INSTRUCTIONS FOR THE TASK: Reproduce the data exactly. Omit no record.

--- RECORD SET ---

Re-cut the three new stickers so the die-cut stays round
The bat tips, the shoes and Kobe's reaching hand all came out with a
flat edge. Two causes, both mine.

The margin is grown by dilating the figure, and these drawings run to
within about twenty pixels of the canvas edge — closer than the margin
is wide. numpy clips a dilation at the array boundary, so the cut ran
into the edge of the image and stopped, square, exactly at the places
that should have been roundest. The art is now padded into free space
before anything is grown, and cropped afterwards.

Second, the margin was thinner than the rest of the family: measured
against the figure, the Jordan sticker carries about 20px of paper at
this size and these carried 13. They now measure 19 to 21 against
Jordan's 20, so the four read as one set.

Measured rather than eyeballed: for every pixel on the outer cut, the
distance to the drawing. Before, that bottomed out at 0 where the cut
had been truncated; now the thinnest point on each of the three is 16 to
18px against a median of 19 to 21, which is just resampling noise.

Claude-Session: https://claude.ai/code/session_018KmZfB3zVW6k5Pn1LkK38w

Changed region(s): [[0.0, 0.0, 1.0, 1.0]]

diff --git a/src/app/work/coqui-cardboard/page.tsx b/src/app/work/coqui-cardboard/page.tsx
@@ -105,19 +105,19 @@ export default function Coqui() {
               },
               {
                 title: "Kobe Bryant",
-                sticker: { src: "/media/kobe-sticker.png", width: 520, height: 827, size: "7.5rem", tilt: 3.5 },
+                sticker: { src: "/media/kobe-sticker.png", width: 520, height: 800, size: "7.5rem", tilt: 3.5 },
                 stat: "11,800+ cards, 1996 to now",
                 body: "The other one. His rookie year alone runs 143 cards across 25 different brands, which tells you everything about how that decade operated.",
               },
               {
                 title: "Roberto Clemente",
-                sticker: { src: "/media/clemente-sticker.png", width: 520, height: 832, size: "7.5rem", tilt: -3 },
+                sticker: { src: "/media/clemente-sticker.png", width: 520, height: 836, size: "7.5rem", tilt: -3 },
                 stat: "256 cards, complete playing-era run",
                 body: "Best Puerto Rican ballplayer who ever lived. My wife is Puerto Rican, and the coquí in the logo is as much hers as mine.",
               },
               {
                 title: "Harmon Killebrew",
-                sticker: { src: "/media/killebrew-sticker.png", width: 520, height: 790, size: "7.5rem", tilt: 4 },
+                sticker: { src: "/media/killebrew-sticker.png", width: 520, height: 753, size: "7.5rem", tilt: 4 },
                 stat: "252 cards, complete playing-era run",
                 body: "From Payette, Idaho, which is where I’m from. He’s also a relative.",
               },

---

YOUR SOLUTION:
Re-cut the three new stickers so the die-cut stays round
The bat tips, the shoes and Kobe's reaching hand all came out with a
flat edge. Two causes, both mine.

The margin is grown by dilating the figure, and these drawings run to
within about twenty pixels of the canvas edge — closer than the margin
is wide. numpy clips a dilation at the array boundary, so the cut ran
into the edge of the image and stopped, square, exactly at the places
that should have been roundest. The art is now padded into free space
before anything is grown, and cropped afterwards.

Second, the margin was thinner than the rest of the family: measured
against the figure, the Jordan sticker carries about 20px of paper at
this size and these carried 13. They now measure 19 to 21 against
Jordan's 20, so the four read as one set.

Measured rather than eyeballed: for every pixel on the outer cut, the
distance to the drawing. Before, that bottomed out at 0 where the cut
had been truncated; now the thinnest point on each of the three is 16 to
18px against a median of 19 to 21, which is just resampling noise.

Claude-Session: https://claude.ai/code/session_018KmZfB3zVW6k5Pn1LkK38w

Changed region(s): [[0.0, 0.0, 1.0, 1.0]]

diff --git a/src/app/work/coqui-cardboard/page.tsx b/src/app/work/coqui-cardboard/page.tsx
@@ -105,19 +105,19 @@ export default function Coqui() {
               },
               {
                 title: "Kobe Bryant",
-                sticker: { src: "/media/kobe-sticker.png", width: 520, height: 827, size: "7.5rem", tilt: 3.5 },
+                sticker: { src: "/media/kobe-sticker.png", width: 520, height: 800, size: "7.5rem", tilt: 3.5 },
                 stat: "11,800+ cards, 1996 to now",
                 body: "The other one. His rookie year alone runs 143 cards across 25 different brands, which tells you everything about how that decade operated.",
               },
               {
                 title: "Roberto Clemente",
-                sticker: { src: "/media/clemente-sticker.png", width: 520, height: 832, size: "7.5rem", tilt: -3 },
+                sticker: { src: "/media/clemente-sticker.png", width: 520, height: 836, size: "7.5rem", tilt: -3 },
                 stat: "256 cards, complete playing-era run",
                 body: "Best Puerto Rican ballplayer who ever lived. My wife is Puerto Rican, and the coquí in the logo is as much hers as mine.",
               },
               {
                 title: "Harmon Killebrew",
-                sticker: { src: "/media/killebrew-sticker.png", width: 520, height: 790, size: "7.5rem", tilt: 4 },
+                sticker: { src: "/media/killebrew-sticker.png", width: 520, height: 753, size: "7.5rem", tilt: 4 },
                 stat: "252 cards, complete playing-era run",
                 body: "From Payette, Idaho, which is where I’m from. He’s also a relative.",
               },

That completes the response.